Stat3 mediates a complex spectrum of cellular responses, including inflammation, cell proliferation, and apoptosis. Although evidence exists in support of a positive role for Stat3 in cancer, its role has remained somewhat controversial because of insufficient study of how its genetic deletion may affect carcinogenesis in various tissues. In this study, we show using epithelium-specific knockout mice (Stat3(?/?)) that Stat3 blunts rather than supports antitumor immunity in carcinogen-induced lung tumorigenesis. Although Stat3(?/?) mice did not show any lung defects in terms of proliferation, apoptosis, or angiogenesis, they exhibited reduced urethane-induced tumorigenesis and increased antitumor inflammation and natural killer (NK) cell immunity. Comparative microarray analysis revealed an increase in Stat3(?/?) tumors in proinflammatory chemokine production and a decrease in MHC class I antigen expression associated with NK cell recognition. Consistent with these findings, human non-small cell lung cancer (NSCLC) cells in which Stat3 was silenced displayed an enhancement of proinflammatory chemokine production, reduced expression of MHC class I antigen, and increased susceptibility to NK cell-mediated cytotoxicity. In addition, supernatants from Stat3-silenced NSCLC cells promoted monocyte migration. Collectively, our findings argue that Stat3 exerts an inhibitory effect on antitumor NK cell immunity in the setting of carcinogen-induced tumorigenesis.
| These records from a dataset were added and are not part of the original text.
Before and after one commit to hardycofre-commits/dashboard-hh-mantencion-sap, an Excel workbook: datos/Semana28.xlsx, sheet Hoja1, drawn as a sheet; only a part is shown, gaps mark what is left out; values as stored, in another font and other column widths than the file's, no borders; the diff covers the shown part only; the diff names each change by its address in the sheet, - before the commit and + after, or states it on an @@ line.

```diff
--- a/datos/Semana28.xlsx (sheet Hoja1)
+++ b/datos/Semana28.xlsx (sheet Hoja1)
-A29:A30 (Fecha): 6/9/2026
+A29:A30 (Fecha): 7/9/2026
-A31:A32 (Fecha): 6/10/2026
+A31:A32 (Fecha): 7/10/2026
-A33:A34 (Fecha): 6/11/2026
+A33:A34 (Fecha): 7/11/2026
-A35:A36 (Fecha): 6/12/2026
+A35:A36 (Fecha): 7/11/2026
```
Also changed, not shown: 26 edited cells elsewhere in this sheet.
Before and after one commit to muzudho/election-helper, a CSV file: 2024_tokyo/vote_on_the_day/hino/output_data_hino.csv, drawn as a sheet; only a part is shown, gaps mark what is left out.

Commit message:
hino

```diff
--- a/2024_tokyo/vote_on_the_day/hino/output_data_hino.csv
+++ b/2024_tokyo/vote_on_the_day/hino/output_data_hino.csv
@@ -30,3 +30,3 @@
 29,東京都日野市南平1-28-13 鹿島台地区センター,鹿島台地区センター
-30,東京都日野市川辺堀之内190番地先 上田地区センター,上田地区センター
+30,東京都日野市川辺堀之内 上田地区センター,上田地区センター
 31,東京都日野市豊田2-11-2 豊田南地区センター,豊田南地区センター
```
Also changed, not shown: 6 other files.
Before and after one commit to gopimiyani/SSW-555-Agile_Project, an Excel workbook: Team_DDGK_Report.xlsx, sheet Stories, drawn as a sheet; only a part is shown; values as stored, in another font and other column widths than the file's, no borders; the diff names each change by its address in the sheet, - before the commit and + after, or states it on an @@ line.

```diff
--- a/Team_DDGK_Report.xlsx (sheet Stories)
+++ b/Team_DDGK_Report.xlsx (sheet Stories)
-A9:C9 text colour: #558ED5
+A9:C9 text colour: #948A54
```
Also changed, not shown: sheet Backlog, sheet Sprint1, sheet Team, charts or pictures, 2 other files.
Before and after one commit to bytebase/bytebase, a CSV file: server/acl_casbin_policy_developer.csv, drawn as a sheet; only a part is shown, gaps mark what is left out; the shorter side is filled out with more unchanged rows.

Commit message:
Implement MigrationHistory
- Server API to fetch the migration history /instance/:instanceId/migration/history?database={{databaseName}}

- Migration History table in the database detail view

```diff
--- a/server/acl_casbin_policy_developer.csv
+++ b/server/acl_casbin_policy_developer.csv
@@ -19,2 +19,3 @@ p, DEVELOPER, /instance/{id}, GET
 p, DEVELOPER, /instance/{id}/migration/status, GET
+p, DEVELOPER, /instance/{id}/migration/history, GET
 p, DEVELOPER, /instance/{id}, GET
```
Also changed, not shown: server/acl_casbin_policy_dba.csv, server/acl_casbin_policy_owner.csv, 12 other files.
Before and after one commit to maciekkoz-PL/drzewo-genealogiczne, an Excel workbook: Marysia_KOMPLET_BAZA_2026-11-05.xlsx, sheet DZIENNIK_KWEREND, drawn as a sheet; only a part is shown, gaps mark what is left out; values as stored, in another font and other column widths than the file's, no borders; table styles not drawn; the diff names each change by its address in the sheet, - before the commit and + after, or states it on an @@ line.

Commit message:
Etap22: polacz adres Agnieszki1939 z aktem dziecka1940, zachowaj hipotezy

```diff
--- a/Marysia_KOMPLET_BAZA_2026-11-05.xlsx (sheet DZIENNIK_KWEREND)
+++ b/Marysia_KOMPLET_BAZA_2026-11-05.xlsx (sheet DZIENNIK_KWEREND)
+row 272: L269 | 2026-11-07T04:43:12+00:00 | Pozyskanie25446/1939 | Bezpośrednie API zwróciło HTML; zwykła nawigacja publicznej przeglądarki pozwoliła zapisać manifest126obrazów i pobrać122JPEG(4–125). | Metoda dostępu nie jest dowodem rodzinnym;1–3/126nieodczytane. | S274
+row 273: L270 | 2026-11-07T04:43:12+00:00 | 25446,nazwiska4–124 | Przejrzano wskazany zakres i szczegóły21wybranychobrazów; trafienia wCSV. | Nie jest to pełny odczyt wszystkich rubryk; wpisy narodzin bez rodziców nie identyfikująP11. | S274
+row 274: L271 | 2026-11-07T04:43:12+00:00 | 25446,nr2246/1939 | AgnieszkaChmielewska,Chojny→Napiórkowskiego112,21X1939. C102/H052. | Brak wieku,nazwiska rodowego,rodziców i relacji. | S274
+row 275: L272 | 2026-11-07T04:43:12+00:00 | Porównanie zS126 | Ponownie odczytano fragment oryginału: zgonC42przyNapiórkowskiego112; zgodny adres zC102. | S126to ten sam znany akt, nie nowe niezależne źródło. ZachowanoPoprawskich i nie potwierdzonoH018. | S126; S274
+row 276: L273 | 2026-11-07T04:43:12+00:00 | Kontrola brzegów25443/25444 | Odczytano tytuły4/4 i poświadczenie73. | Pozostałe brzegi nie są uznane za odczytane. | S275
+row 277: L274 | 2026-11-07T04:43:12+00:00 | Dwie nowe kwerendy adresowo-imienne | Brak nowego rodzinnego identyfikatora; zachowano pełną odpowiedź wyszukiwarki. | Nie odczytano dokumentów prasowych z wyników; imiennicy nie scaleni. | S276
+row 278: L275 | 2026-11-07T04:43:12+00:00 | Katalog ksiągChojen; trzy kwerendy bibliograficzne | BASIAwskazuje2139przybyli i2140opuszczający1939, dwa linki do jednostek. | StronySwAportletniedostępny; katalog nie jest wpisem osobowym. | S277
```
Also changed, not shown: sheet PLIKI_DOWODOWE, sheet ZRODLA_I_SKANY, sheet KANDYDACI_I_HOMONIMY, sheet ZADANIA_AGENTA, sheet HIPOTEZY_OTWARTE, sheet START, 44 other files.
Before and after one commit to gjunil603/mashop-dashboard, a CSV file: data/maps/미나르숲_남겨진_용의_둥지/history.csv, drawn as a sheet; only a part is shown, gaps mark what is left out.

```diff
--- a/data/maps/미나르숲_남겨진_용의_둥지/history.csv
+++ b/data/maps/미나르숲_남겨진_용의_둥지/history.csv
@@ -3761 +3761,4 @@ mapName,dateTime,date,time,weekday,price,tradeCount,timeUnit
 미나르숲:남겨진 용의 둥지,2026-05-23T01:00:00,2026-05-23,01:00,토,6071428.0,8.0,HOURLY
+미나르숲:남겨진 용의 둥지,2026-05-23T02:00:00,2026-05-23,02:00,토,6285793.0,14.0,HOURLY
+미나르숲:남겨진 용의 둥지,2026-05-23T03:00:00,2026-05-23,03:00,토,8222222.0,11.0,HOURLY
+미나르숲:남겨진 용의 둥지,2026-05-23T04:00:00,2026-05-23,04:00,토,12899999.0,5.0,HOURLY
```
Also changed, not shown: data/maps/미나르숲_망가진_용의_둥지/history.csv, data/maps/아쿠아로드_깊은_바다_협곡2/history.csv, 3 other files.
Hepatitis C virus (HCV) causes chronic liver disease worldwide. HCV Core protein (Core) forms the viral capsid and is crucial for HCV pathogenesis and HCV-induced hepatocellular carcinoma, through its interaction with the host factor proteasome activator PA28?. Here, using BD-PowerBlot high-throughput Western array, we attempt to further investigate HCV pathogenesis by comparing the protein levels in liver samples from Core-transgenic mice with or without the knockout of PA28? expression (abbreviated PA28?(-/-)CoreTG and CoreTG, respectively) against the wild-type (WT). The differentially expressed proteins integrated into the human interactome were shown to participate in compact and well-connected cellular networks. Functional analysis of the interaction networks using a newly developed data warehouse system highlighted cellular pathways associated with vesicular transport, immune system, cellular adhesion, and cell growth and death among others that were prominently influenced by Core and PA28? in HCV infection. Follow-up assays with in vitro HCV cell culture systems validated VTI1A, a vesicular transport associated factor, which was upregulated in CoreTG but not in PA28?(-/-)CoreTG, as a novel regulator of HCV release but not replication. Our analysis provided novel insights into the Core-PA28? interplay in HCV pathogenesis and identified potential targets for better anti-HCV therapy and potentially novel biomarkers of HCV infection.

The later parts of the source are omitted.